Activity: Would you repeat the data below exactly, taking out the images?

Detected change data:
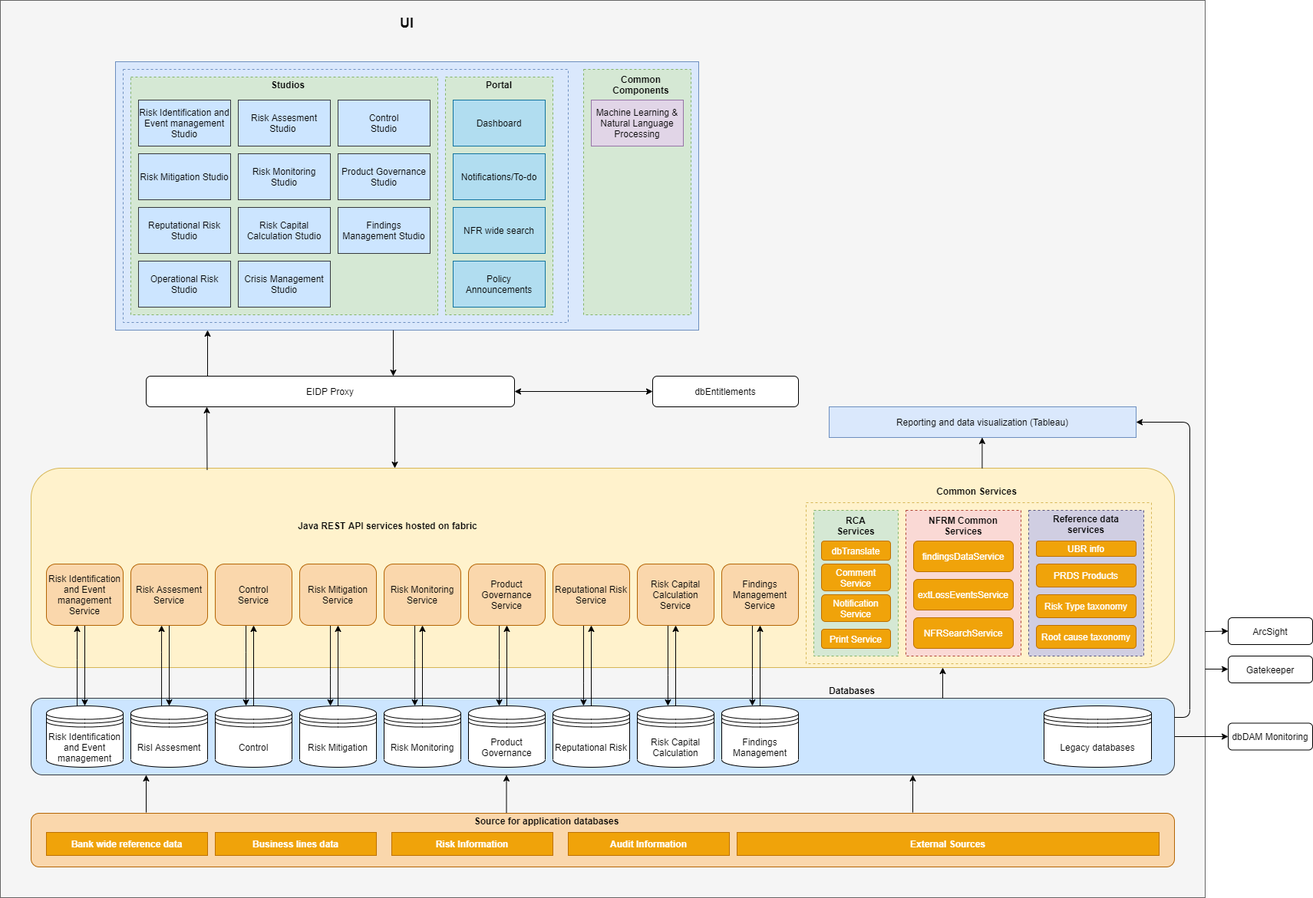
The draw.io diagram dbfuse/technical architecture.png in kothawaderupesh/draw.io-diagrams, before a commit. Source tidied: cells renumbered, new cells last; positions are measured from the earlier drawing's top-left corner, leaving out a move shared by most shapes.
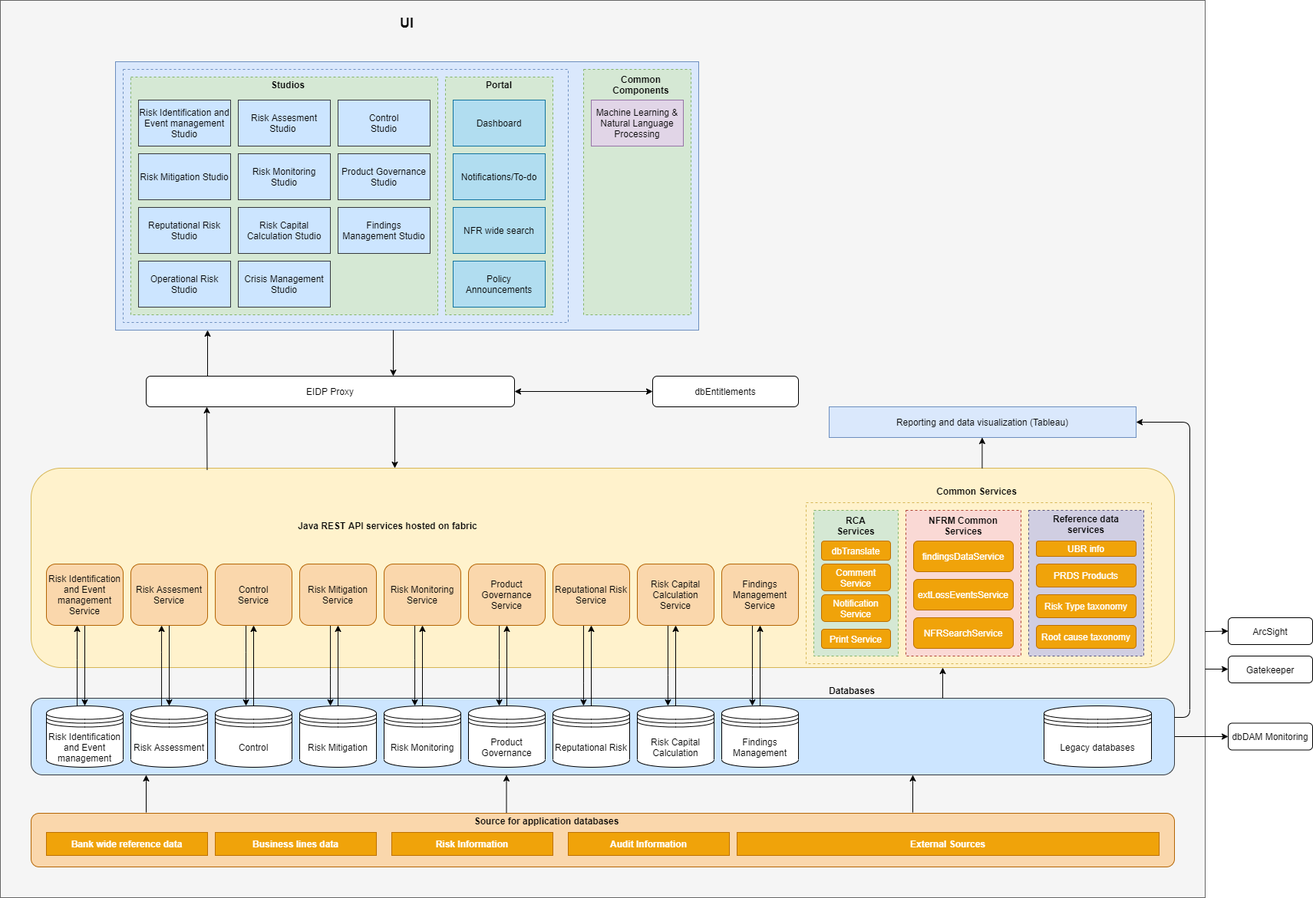
Above is the later version.

The edit, as a diff of the source:
```diff
@@ -58,7 +58,7 @@
     <mxCell id="18" style="edgeStyle=orthogonalEdgeStyle;rounded=0;jettySize=auto;html=1;" parent="1" edge="1" source="38" target="19">
       <mxGeometry relative="1" as="geometry" />
     </mxCell>
-    <mxCell id="19" value="Risl Assesment" style="shape=datastore;whiteSpace=wrap;html=1;" parent="1" vertex="1">
+    <mxCell id="19" value="Risk Assessment" style="shape=datastore;whiteSpace=wrap;html=1;" parent="1" vertex="1">
       <mxGeometry x="170" y="920" width="100" height="80" as="geometry" />
     </mxCell>
     <mxCell id="20" style="edgeStyle=orthogonalEdgeStyle;rounded=0;jettySize=auto;html=1;" parent="1" edge="1" source="21" target="40">
```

Your response:
The draw.io diagram dbfuse/technical architecture.png in kothawaderupesh/draw.io-diagrams, before a commit. Source tidied: cells renumbered, new cells last; positions are measured from the earlier drawing's top-left corner, leaving out a move shared by most shapes.
Above is the later version.

The edit, as a diff of the source:
```diff
@@ -58,7 +58,7 @@
     <mxCell id="18" style="edgeStyle=orthogonalEdgeStyle;rounded=0;jettySize=auto;html=1;" parent="1" edge="1" source="38" target="19">
       <mxGeometry relative="1" as="geometry" />
     </mxCell>
-    <mxCell id="19" value="Risl Assesment" style="shape=datastore;whiteSpace=wrap;html=1;" parent="1" vertex="1">
+    <mxCell id="19" value="Risk Assessment" style="shape=datastore;whiteSpace=wrap;html=1;" parent="1" vertex="1">
       <mxGeometry x="170" y="920" width="100" height="80" as="geometry" />
     </mxCell>
     <mxCell id="20" style="edgeStyle=orthogonalEdgeStyle;rounded=0;jettySize=auto;html=1;" parent="1" edge="1" source="21" target="40">
```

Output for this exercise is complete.